I look forward to the day when we can do more hanging. Right now, all the clotheslines in the world wouldn't be enough. I do hang many things (bras, jeans, sweaters, things that should probably be dry cleaned) on the lines in the basement that reside next to the heater (which dries them mighty quickly, I must say!).

O said...

I think people around here look at laundry on the line and think, Gosh, good for them. At least I do. That is hard-core to me, but I grew up in a house with a severe pollen allergy (thankfully not mine) so all outdoor clothes were shed quickly upon entering anyway and line drying was not possible. So now I'm not used to it, except in the mountains. And in our yard here, we have almost no sun.
Hooray for you, though! Keep an eye on the electric bills and tell us what you see!

jo(e) said...

Clothes last longer, too, if you don't put them in a dryer.

I love the Kathleen Norris quote. She's one of my favorite writers.

John said...

I'm not too crazy about the stiff socks and underwear, but the smell of the undershirts makes it all worthwhile.

Lilian said...

YAY! Welcome to "the club." I hide some clothes too ;)

I'm sorry to admit that having enjoyed doing it from Sept-Nov now I haven't been brave enough.

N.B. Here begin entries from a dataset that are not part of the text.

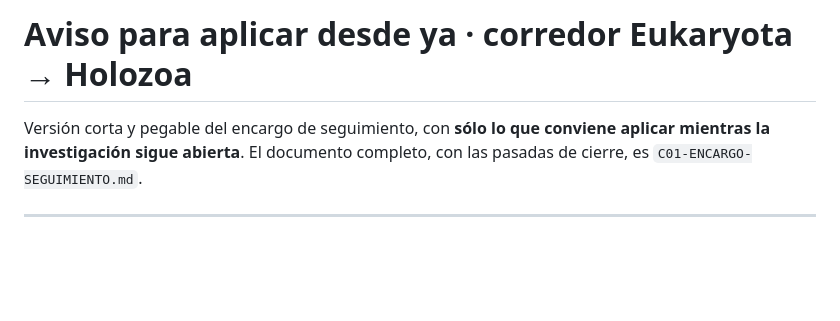
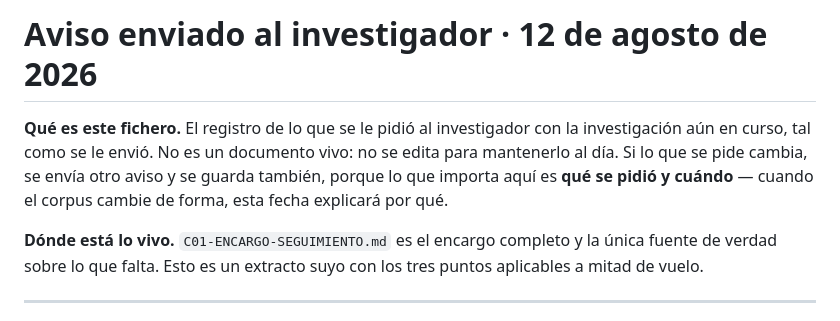
Before and after one commit to santiqwerty1/eslabon-perdido, a Markdown page: docs/campaigns/C01-AVISO-EN-CURSO.md, the part around the change. Rendered like a GitHub page; blank space fills up the shorter version.

Commit message:
El aviso es correspondencia fechada, no un segundo documento vivo
Dos ficheros que se solapan sin decir cuál manda confunden, y el extracto se
pudre en silencio: se corrige el encargo y el aviso sigue diciendo lo viejo.

La ubicación no era el problema —§4.6 pide que el estado viva en ficheros
versionados, y el prompt original de la investigación ya está en esta carpeta—;
el problema era que ninguno de los dos decía qué era.

C01-AVISO-EN-CURSO.md pasa a declararse como el registro de lo que se envió el 12
de agosto de 2026, tal como se envió, y que no se edita para mantenerlo al día:
si lo pedido cambia, se manda otro aviso y se guarda también. Lo que importa de
un fichero así es qué se pidió y cuándo, porque cuando el corpus cambie de forma
esa fecha explicará por qué.

Y el encargo, que sí es el documento vivo, registra el envío y enlaza la copia.

Co-Authored-By: Claude Fable 5 <noreply@anthropic.com>

```diff
--- a/docs/campaigns/C01-AVISO-EN-CURSO.md
+++ b/docs/campaigns/C01-AVISO-EN-CURSO.md
@@ -1,8 +1,14 @@
-# Aviso para aplicar desde ya · corredor Eukaryota → Holozoa
+# Aviso enviado al investigador · 12 de agosto de 2026
 
-Versión corta y pegable del encargo de seguimiento, con **sólo lo que conviene
-aplicar mientras la investigación sigue abierta**. El documento completo, con
-las pasadas de cierre, es `C01-ENCARGO-SEGUIMIENTO.md`.
+**Qué es este fichero.** El registro de lo que se le pidió al investigador con la
+investigación aún en curso, tal como se le envió. No es un documento vivo: no se
+edita para mantenerlo al día. Si lo que se pide cambia, se envía otro aviso y se
+guarda también, porque lo que importa aquí es **qué se pidió y cuándo** — cuando
+el corpus cambie de forma, esta fecha explicará por qué.
+
+**Dónde está lo vivo.** `C01-ENCARGO-SEGUIMIENTO.md` es el encargo completo y la
+única fuente de verdad sobre lo que falta. Esto es un extracto suyo con los tres
+puntos aplicables a mitad de vuelo.
 
 ---
 
```
Also changed, not shown: docs/campaigns/C01-ENCARGO-SEGUIMIENTO.md (+5 -0 lines).
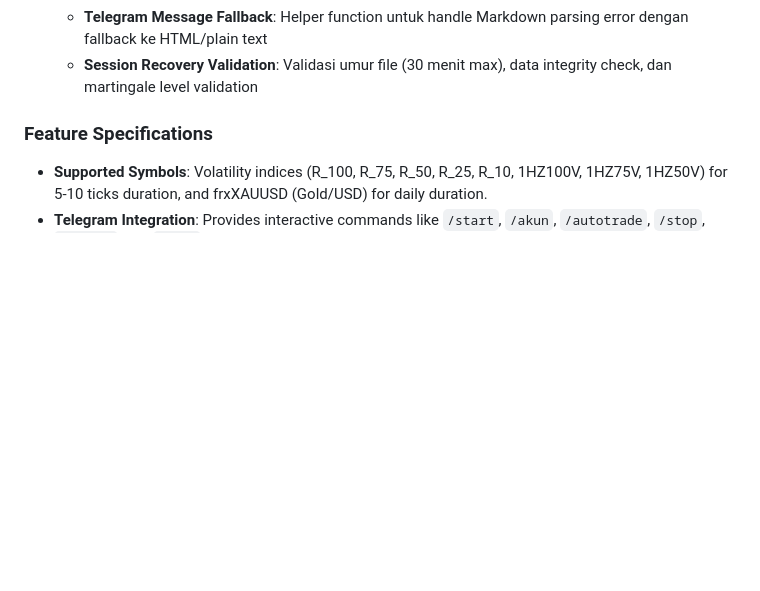
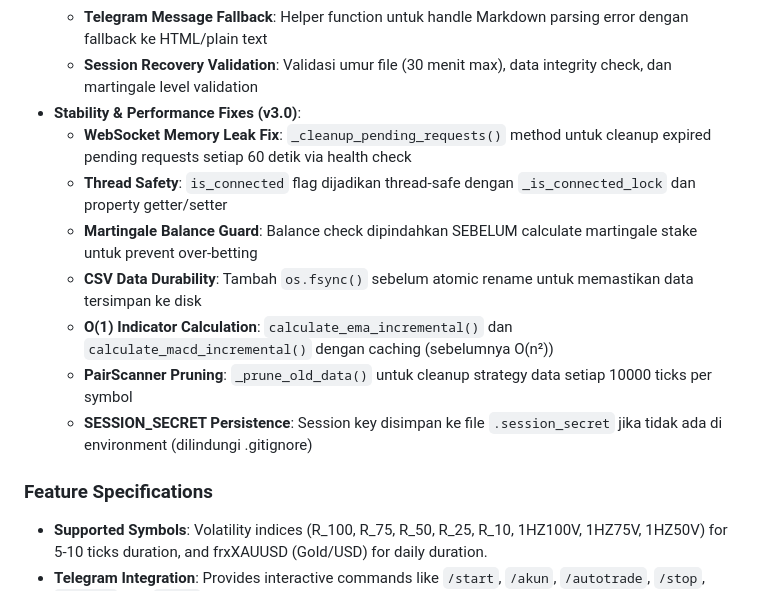
Before and after one commit to Dzakiart19/Trade-otomatis-deriv, a Markdown page: replit.md, the part around the change. Drawn GitHub-style; blank space fills up the shorter version.

Commit message:
Update project documentation with latest stability and performance fixes
Add v3.0 stability and performance fixes to replit.md, including WebSocket memory leak, thread safety, martingale balance guard, CSV durability, O(1) indicator calculation, pair scanner pruning, and session secret persistence.

Replit-Commit-Author: Agent
Replit-Commit-Session-Id: a2d9d405-2c5d-4281-b44e-9ae36a750c9a
Replit-Commit-Checkpoint-Type: full_checkpoint
Replit-Commit-Event-Id: 20c8509d-101a-4fee-b620-9612eccdcaa6
Replit-Helium-Checkpoint-Created: true

```diff
--- a/replit.md
+++ b/replit.md
@@ -64,6 +64,14 @@ Do not make changes to the file `Y`.
     - **Stake Preservation**: Stake martingale dipertahankan di configure(), start(), dan risk check
     - **Telegram Message Fallback**: Helper function untuk handle Markdown parsing error dengan fallback ke HTML/plain text
     - **Session Recovery Validation**: Validasi umur file (30 menit max), data integrity check, dan martingale level validation
+- **Stability & Performance Fixes (v3.0)**:
+    - **WebSocket Memory Leak Fix**: `_cleanup_pending_requests()` method untuk cleanup expired pending requests setiap 60 detik via health check
+    - **Thread Safety**: `is_connected` flag dijadikan thread-safe dengan `_is_connected_lock` dan property getter/setter
+    - **Martingale Balance Guard**: Balance check dipindahkan SEBELUM calculate martingale stake untuk prevent over-betting
+    - **CSV Data Durability**: Tambah `os.fsync()` sebelum atomic rename untuk memastikan data tersimpan ke disk
+    - **O(1) Indicator Calculation**: `calculate_ema_incremental()` dan `calculate_macd_incremental()` dengan caching (sebelumnya O(n²))
+    - **PairScanner Pruning**: `_prune_old_data()` untuk cleanup strategy data setiap 10000 ticks per symbol
+    - **SESSION_SECRET Persistence**: Session key disimpan ke file `.session_secret` jika tidak ada di environment (dilindungi .gitignore)
 
 ### Feature Specifications
 - **Supported Symbols**: Volatility indices (R_100, R_75, R_50, R_25, R_10, 1HZ100V, 1HZ75V, 1HZ50V) for 5-10 ticks duration, and frxXAUUSD (Gold/USD) for daily duration.
```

Luckily I only do up to three loads per week, so it's not that bad, right? (I only do dark colors separately and I mix all the rest, once in a while I'll save enough "good" clothes for a gentle cycle and have an extra load). This house also has a clothesline in the basement, but it's in the oil/furnace room and I don't like the oil smell -- not that it gets to the clothes. I should use, though. Vacuum the whole (unfinished) room and do it.

Lovely quote. And, like John said, the smell makes it all worth it!

P.S. My husband was telling me today, though, that there are people who live in places with laws or something (I know rental places and some communities have them) against clotheslines are fighting to be allowed to air dry their clothes!

Patsy Terrell said...

I LOVE the rough feel of towels dried outside. I put up a clothesline as soon as I bought my house - I love the fact that the dryer isn't making my shirts too short, the sheets have that lovely sunshine smell, and towels are thristy! I never thought about it as a green decision - that will make me want to do it even more.